Nigerian crude struggles for buyers as rival Angola excels
With stiff competition for buyers in Europe and Asia from both Mediterranean and U.S. oil grades, Nigerian crudes have felt the pinch badly in the past few weeks.
Consequently, the influx of U.S. grades into refineries in northwest Europe and the Mediterranean have continued to undermine the Nigerian market which has resulted in a handful of cargoes from Nigeria’s June loading programme remaining unsold, Reuters reported quoting traders.
Force majeure on exports of Nigeria’s Bonny Light crude have remained in place, according to a spokesman for Shell on Wednesday, while repairs are ongoing on the Trans Ramos pipeline, which feeds crude to the Forcados terminal.
While Nigerian grades are struggling for the competitive oil market Angolan cargoes were said to be gradually clearing as at Wednesday, helping nudge crude differentials higher.
State oil firm Sonangol was said to be offering Dalia at a discount of $1.30 to dated Brent. Only a couple of cargoes remain from the June programme and about half the July programme has now sold, although Asian buyers have been more reticent in the last few weeks, traders said.
China’s state-run oil trader Unipec offered July-loading Angolan cargoes in the window, including Plutonio at dated Brent minus $1.20 a barrel on a free-on-board (FOB) basis, and Girassol at dated Brent minus 20 cents a barrel FOB, a touch stronger than the previous day, but without unearthing any buyers.

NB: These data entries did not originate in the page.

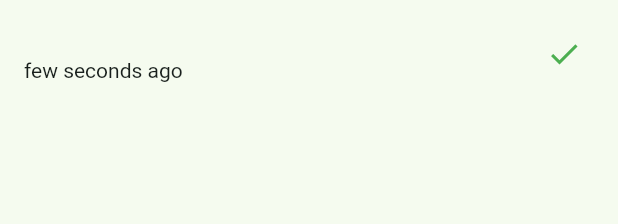
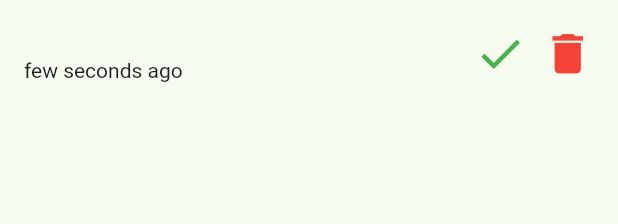
Before and after one commit to abhishek459/todo, a Flutter app: the TaskItem widget shown alone on an empty page, opened directly, on a phone screen of 412 x 824 dp. Shown: the top 224 px of the screen. Run offline on Flutter 3.47's test engine with Material 2 defaults, Android fonts, the phone set to English and light mode, and no system bars; our stand-ins replace sqflite; accounts and stored records are empty.

Commit message:
Converted functions to widgets in Task Listview - Added option to delete a task - Created SQL and Provider methods to delete a task

```diff
--- a/lib/providers/task_provider.dart
+++ b/lib/providers/task_provider.dart
@@ -7,6 +7,19 @@ class TaskProvider with ChangeNotifier {
   List<TaskModel> _tasks = [];
 
   List<TaskModel> get getTasks => _tasks;
+
+  Future<void> fetchAndSetTodaysTasks() async {
+    final List<Map<String, dynamic>> dataList =
+        await DBHelper.fetchTodaysTasks();
+    _tasks = dataList
+        .map((element) => TaskModel(
+              taskTitle: element['title'] as String,
+              timeStamp: DateTime.parse(element['id'] as String),
+              isCompleted: (element['completed'] == 1) ? true : false,
+            ))
+        .toList();
+    notifyListeners();
+  }
 
   Future<void> fetchAndSetTasks() async {
     final List<Map<String, dynamic>> dataList = await DBHelper.fetchTasks();
@@ -30,4 +43,11 @@ class TaskProvider with ChangeNotifier {
     };
     DBHelper.insertTask(sqlData);
   }
+
+  void deleteTask(String taskId) {
+    _tasks.removeWhere(
+        (element) => element.timeStamp.toIso8601String() == taskId);
+    notifyListeners();
+    DBHelper.deleteTask(taskId);
+  }
 }
--- a/lib/screens/home/tasks_listview.dart
+++ b/lib/screens/home/tasks_listview.dart
@@ -1,10 +1,9 @@
 import 'package:flutter/material.dart';
-import 'package:flutter/services.dart';
 import 'package:provider/provider.dart';
-import 'package:to_do/utils/date_formatter.dart';
 
 import '../../models/task_model.dart';
 import '../../providers/task_provider.dart';
+import '../../utils/date_methods.dart';
 
 class TasksList extends StatelessWidget {
   const TasksList({Key? key}) : super(key: key);
@@ -14,8 +13,8 @@ class TasksList extends StatelessWidget {
     List<TaskModel> listOfTasks =
         Provider.of<TaskProvider>(context).getTasks.reversed.toList();
     return FutureBuilder(
-      future:
-          Provider.of<TaskProvider>(context, listen: false).fetchAndSetTasks(),
+      future: Provider.of<TaskProvider>(context, listen: false)
+          .fetchAndSetTodaysTasks(),
       builder: (context, snapshot) => (snapshot.connectionState ==
               ConnectionState.waiting)
           ? ListView.builder(
@@ -41,50 +40,89 @@ class TaskItem extends StatelessWidget {
     final taskItem = Provider.of<TaskModel>(context, listen: false);
     return ListTile(
       title: Consumer<TaskModel>(
-        builder: (context, value, _) => Text(
-          taskItem.taskTitle,
-          style: textStyle(taskItem.isCompleted),
-        ),
+        builder: (context, value, _) => TaskTitle(taskItem: taskItem),
       ),
       subtitle: Text(
-        dateFormatter(taskItem.timeStamp),
+        DateMethods.dateFormatter(taskItem.timeStamp),
       ),
       trailing: Consumer<TaskModel>(
-        builder: (context, value, child) => (taskItem.isCompleted)
-            ? CircleAvatar(
-                backgroundColor: Colors.transparent,
-                child: Image.asset('lib/assets/icons/check.png'))
-            : CircleAvatar(
-                backgroundColor: Colors.transparent,
-                child: IconButton(
-                  icon: const Icon(
-                    Icons.check,
-                    color: Colors.green,
-                  ),
-                  onPressed: () => {
-                    taskItem.toggleTaskStatus(),
-                    SystemSound.play(SystemSoundType.click),
-                  },
-                  splashRadius: 25,
-                ),
-              ),
-      ),
+          builder: (context, value, child) => TrailingIcon(taskItem: taskItem)),
     );
   }
 }
 
-TextStyle textStyle(bool taskStatus) {
-  if (!taskStatus) {
-    return const TextStyle(
-      fontFamily: 'NotoSans',
-      fontSize: 20,
-    );
-  } else {
-    return const TextStyle(
-      fontFamily: 'NotoSans',
-      fontSize: 20,
-      decoration: TextDecoration.lineThrough,
-      fontWeight: FontWeight.w300,
-    );
+class TaskTitle extends StatelessWidget {
+  final TaskModel taskItem;
+  const TaskTitle({Key? key, required this.taskItem}) : super(key: key);
+
+  @override
+  Widget build(BuildContext context) {
+    if (!taskItem.isCompleted) {
+      return Text(
+        taskItem.taskTitle,
+        style: const TextStyle(
+          fontFamily: 'NotoSans',
+          fontSize: 20,
+        ),
+      );
+    } else {
+      return Text(
+        taskItem.taskTitle,
+        style: const TextStyle(
+          fontFamily: 'NotoSans',
+          fontSize: 20,
+          decoration: TextDecoration.lineThrough,
+          fontWeight: FontWeight.w300,
+        ),
+      );
+    }
   }
 }
+
+class TrailingIcon extends StatelessWidget {
+  final TaskModel taskItem;
+  const TrailingIcon({Key? key, required this.taskItem}) : super(key: key);
+
+  @override
+  Widget build(BuildContext context) {
+    final Image taskCompleteIcon = Image.asset('lib/assets/icons/check.png');
+    if (taskItem.isCompleted) {
+      return SizedBox(
+        height: 40,
+        child: taskCompleteIcon,
+      );
+    } else {
+      return Row(
+        mainAxisSize: MainAxisSize.min,
+        children: [
+          InkWell(
+            borderRadius: BorderRadius.circular(20),
+            onTap: taskItem.toggleTaskStatus,
+            child: const Icon(
+              Icons.check,
+              color: Colors.green,
+              size: 35,
+            ),
+          ),
+          const SizedBox(
+            width: 10,
+          ),
+          InkWell(
+            borderRadius: BorderRadius.circular(20),
+            onTap: () =>
+                deleteTask(context, taskItem.timeStamp.toIso8601String()),
+            child: const Icon(
+              Icons.delete,
+              color: Colors.red,
+              size: 35,
+            ),
+          ),
+        ],
+      );
+    }
+  }
+
+  void deleteTask(BuildContext context, String taskId) {
+    Provider.of<TaskProvider>(context, listen: false).deleteTask(taskId);
+  }
+}
--- a/lib/utils/date_formatter.dart
+++ /dev/null
@@ -1,22 +0,0 @@
-import 'package:intl/intl.dart';
-
-String dateFormatter(DateTime dateTime) {
-  if (dateTime.hour == DateTime.now().hour) {
-    int minutes = DateTime.now().difference(dateTime).inMinutes;
-    return minutes == 0
-        ? 'few seconds ago'
-        : (minutes == 1)
-            ? '$minutes minute ago'
-            : '$minutes minutes ago';
-  } else if (dateTime.day == DateTime.now().day) {
-    return DateFormat('hh:mm a').format(dateTime);
-  } else if (dateTime.year != DateTime.now().year) {
-    return DateFormat('dd-MMM-yyyy').format(dateTime);
-  } else if (dateTime.month != DateTime.now().month) {
-    return DateFormat('dd MMM').format(dateTime);
-  } else if (dateTime.weekday != DateTime.now().weekday) {
-    return DateFormat('EEE, dd').format(dateTime);
-  } else {
-    return DateFormat('dd-MMM-yyyy hh:mm a').format(dateTime);
-  }
-}
--- /dev/null
+++ b/lib/utils/date_methods.dart
@@ -0,0 +1,31 @@
+import 'package:intl/intl.dart';
+
+class DateMethods {
+  static String dateFormatter(DateTime dateTime) {
+    if (dateTime.hour == DateTime.now().hour) {
+      int minutes = DateTime.now().difference(dateTime).inMinutes;
+      return minutes == 0
+          ? 'few seconds ago'
+          : (minutes == 1)
+              ? '$minutes minute ago'
+              : '$minutes minutes ago';
+    } else if (dateTime.day == DateTime.now().day) {
+      return DateFormat('hh:mm a').format(dateTime);
+    } else if (dateTime.year != DateTime.now().year) {
+      return DateFormat('d-MMM-yyyy').format(dateTime);
+    } else if (dateTime.day != DateTime.now().day) {
+      int days = DateTime.now().difference(dateTime).inDays;
+      return (days < 7)
+          ? DateFormat('EEE - hh:mm a').format(dateTime)
+          : (dateTime.month == DateTime.now().month)
+              ? DateFormat('EEE, d').format(dateTime)
+              : DateFormat('MMM d').format(dateTime);
+    } else {
+      return DateFormat('d-MMM-yyyy hh:mm a').format(dateTime);
+    }
+  }
+
+  static String today() {
+    return DateFormat('yyyy-MM-dd').format(DateTime.now());
+  }
+}
--- a/lib/utils/db_helper.dart
+++ b/lib/utils/db_helper.dart
@@ -1,7 +1,6 @@
-// ignore_for_file: avoid_print
-
 import 'package:sqflite/sqflite.dart' as sql;
 import 'package:path/path.dart' as path;
+import 'package:to_do/utils/date_methods.dart';
 
 class DBHelper {
   static Future<sql.Database> database() async {
@@ -16,9 +15,21 @@ class DBHelper {
     );
   }
 
+  static Future<List<Map<String, dynamic>>> fetchTodaysTasks() async {
+    final database = await DBHelper.database();
+    String today = DateMethods.today();
+    return database
+        // .rawQuery('SELECT * FROM tasks WHERE id LIKE \'%$today%\'');
+        .query('tasks', where: "id LIKE ?", whereArgs: ['%$today%']);
+  }
+
+  static Future<List<Map<String, dynamic>>> fetchTasks() async {
+    final database = await DBHelper.database();
+    return database.query('tasks');
+  }
+
   static Future<void> insertTask(Map<String, Object> data) async {
     final database = await DBHelper.database();
-
     database.insert(
       'tasks',
       data,
@@ -26,14 +37,14 @@ class DBHelper {
     );
   }
 
-  static Future<List<Map<String, dynamic>>> fetchTasks() async {
-    final database = await DBHelper.database();
-    return database.query('tasks', orderBy: 'id');
-  }
-
   static Future<void> markTaskAsComplete(String taskId) async {
     final database = await DBHelper.database();
     await database
-        .rawUpdate('UPDATE tasks SET completed = 1 WHERE ID = \'$taskId\'');
+        .rawUpdate('UPDATE tasks SET completed = 1 WHERE id = \'$taskId\'');
+  }
+
+  static Future<void> deleteTask(String taskId) async {
+    final database = await DBHelper.database();
+    await database.rawDelete('DELETE FROM tasks WHERE id = \'$taskId\'');
   }
 }
```
Also changed, not shown: lib/assets/icons/delete.png (deleted).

Unfavourable arbitrages both east and west have hurt demand for West African light sweet crudes, particularly from traditional buyers such as Indian refineries that have started to snap up shale instead.